> [MATERIAL SHOWN]:
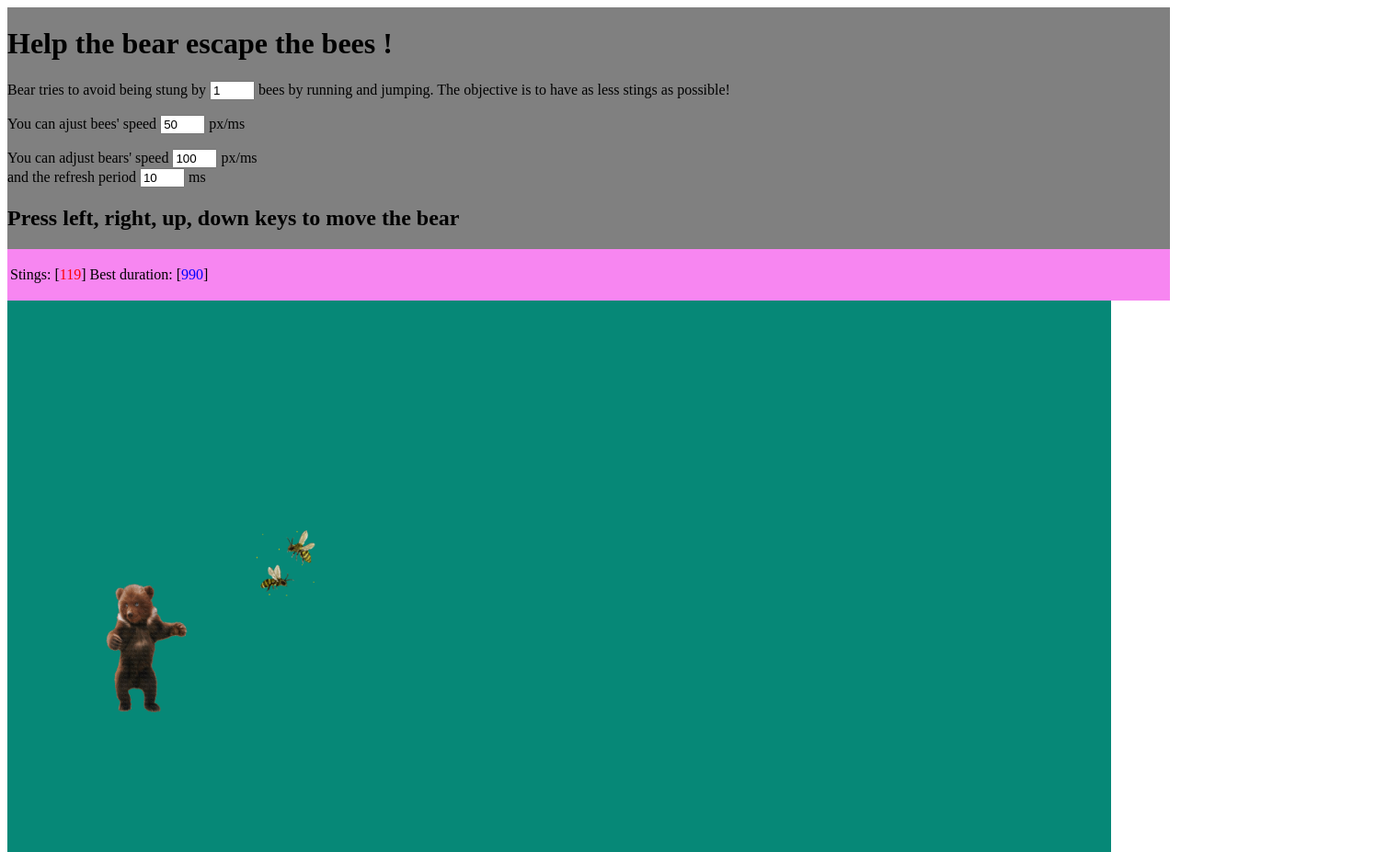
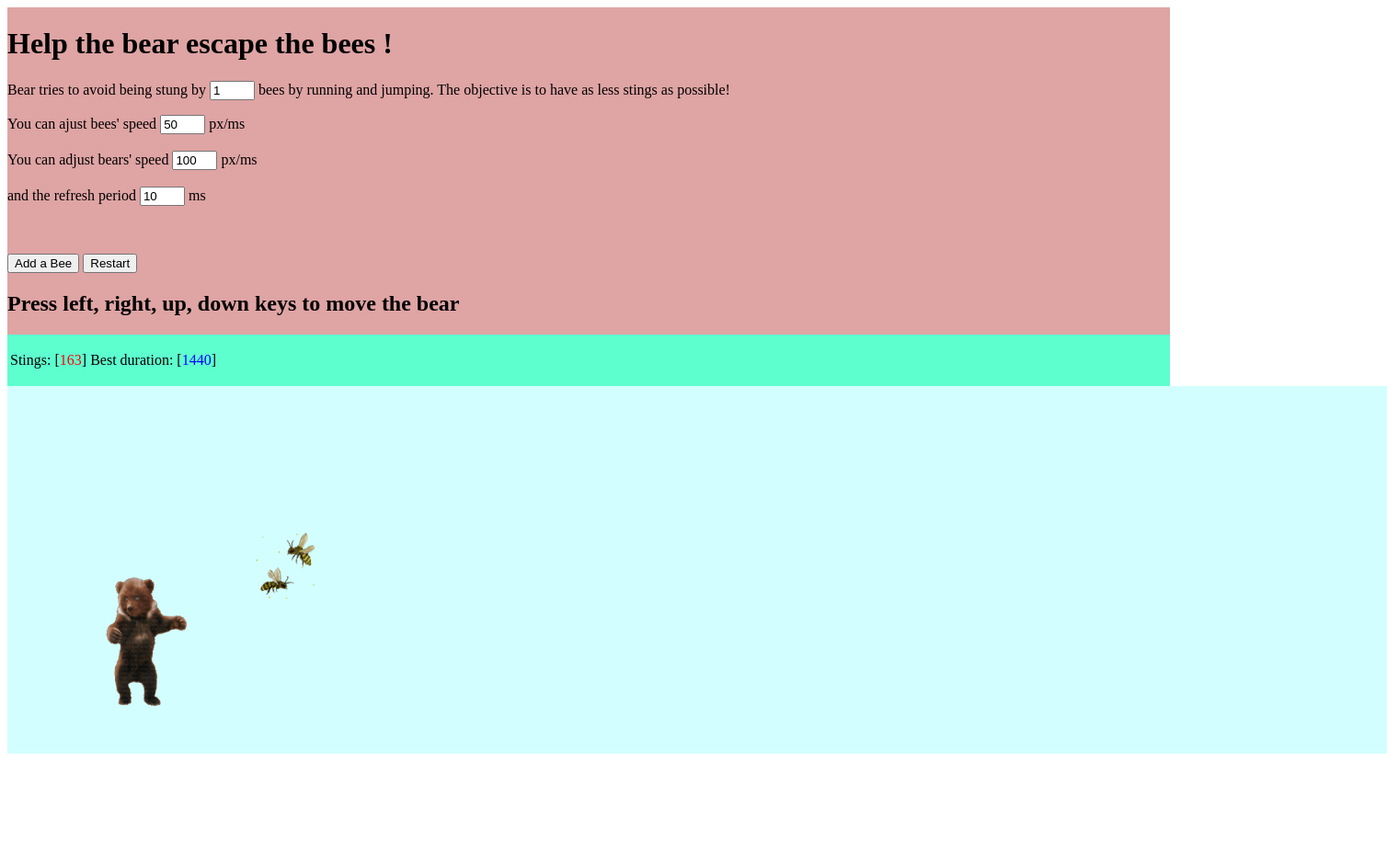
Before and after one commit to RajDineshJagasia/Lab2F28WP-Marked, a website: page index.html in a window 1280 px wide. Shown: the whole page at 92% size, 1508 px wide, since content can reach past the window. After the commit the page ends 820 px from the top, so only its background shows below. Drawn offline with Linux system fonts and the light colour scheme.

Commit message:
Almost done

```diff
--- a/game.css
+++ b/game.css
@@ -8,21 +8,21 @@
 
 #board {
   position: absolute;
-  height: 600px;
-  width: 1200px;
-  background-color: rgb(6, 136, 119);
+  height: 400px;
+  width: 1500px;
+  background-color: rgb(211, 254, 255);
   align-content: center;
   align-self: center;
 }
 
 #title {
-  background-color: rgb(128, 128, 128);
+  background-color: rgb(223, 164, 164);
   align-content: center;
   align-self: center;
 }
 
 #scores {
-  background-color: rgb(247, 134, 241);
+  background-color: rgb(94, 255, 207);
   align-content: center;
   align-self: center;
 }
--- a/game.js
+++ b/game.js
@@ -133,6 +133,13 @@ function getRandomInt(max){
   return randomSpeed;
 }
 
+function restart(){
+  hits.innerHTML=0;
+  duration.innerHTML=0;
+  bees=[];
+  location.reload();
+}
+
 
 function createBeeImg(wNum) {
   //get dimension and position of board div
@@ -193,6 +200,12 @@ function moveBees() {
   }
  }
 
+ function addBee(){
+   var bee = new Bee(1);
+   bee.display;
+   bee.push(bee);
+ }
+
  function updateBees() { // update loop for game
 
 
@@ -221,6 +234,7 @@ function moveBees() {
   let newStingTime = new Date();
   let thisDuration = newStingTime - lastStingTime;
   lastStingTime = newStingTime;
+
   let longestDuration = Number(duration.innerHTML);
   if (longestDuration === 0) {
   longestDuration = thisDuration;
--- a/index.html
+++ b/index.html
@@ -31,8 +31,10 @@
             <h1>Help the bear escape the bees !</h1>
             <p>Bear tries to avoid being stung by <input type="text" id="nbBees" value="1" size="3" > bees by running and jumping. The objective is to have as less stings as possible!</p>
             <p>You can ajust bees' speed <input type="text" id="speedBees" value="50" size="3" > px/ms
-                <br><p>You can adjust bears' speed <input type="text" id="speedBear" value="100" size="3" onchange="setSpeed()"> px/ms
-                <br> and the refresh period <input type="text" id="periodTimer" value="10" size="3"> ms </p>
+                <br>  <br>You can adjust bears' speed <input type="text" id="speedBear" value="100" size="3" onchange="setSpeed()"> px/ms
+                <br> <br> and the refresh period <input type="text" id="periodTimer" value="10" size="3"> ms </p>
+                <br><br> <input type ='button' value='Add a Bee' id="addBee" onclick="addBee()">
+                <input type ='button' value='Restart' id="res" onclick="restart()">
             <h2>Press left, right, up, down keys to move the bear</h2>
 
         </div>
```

---

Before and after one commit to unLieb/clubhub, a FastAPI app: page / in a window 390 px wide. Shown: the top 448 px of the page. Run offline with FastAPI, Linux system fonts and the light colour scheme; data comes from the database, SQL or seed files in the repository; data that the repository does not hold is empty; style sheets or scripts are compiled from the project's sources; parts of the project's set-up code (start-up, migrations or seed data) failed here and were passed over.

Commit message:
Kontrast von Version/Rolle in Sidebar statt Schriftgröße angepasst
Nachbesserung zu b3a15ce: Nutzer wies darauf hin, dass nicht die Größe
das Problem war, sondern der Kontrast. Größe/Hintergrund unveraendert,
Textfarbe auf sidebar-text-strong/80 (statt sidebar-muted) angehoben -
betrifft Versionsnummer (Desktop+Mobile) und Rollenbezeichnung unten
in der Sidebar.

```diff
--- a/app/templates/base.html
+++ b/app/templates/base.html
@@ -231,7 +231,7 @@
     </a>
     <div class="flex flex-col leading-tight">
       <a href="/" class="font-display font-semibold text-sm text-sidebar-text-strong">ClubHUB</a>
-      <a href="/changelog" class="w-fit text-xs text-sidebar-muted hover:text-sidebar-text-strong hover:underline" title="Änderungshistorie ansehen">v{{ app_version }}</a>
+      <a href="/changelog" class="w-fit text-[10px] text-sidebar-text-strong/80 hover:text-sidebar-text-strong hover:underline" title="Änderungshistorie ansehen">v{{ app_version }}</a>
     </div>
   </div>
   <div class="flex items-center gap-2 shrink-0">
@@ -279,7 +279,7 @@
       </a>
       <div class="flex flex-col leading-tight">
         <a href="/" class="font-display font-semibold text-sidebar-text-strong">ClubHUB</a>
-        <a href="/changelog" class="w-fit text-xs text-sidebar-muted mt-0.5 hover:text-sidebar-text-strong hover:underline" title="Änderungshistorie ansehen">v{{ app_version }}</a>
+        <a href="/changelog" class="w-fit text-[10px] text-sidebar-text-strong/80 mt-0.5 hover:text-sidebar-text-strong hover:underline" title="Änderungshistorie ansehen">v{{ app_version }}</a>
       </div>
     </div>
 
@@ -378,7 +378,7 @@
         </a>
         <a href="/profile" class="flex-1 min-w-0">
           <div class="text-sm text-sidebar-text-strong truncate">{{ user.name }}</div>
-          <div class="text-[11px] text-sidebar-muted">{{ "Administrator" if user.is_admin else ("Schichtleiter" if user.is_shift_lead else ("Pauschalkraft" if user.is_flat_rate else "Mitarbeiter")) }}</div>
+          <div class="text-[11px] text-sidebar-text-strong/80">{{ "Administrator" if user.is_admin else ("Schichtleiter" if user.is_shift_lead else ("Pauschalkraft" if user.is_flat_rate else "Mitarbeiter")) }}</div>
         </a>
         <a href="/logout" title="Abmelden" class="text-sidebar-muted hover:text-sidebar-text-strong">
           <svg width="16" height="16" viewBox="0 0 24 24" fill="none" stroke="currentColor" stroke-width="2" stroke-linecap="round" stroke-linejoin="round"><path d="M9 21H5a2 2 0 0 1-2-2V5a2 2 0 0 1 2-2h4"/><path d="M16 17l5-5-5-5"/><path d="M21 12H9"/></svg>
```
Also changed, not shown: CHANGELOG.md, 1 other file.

> [REQUIRED ACTION]:
The word to look for is "height"; copy out every line of the entries that holds it.

> [YOUR RESPONSE]:
-  height: 600px;
+  height: 400px;
           <svg width="16" height="16" viewBox="0 0 24 24" fill="none" stroke="currentColor" stroke-width="2" stroke-linecap="round" stroke-linejoin="round"><path d="M9 21H5a2 2 0 0 1-2-2V5a2 2 0 0 1 2-2h4"/><path d="M16 17l5-5-5-5"/><path d="M21 12H9"/></svg>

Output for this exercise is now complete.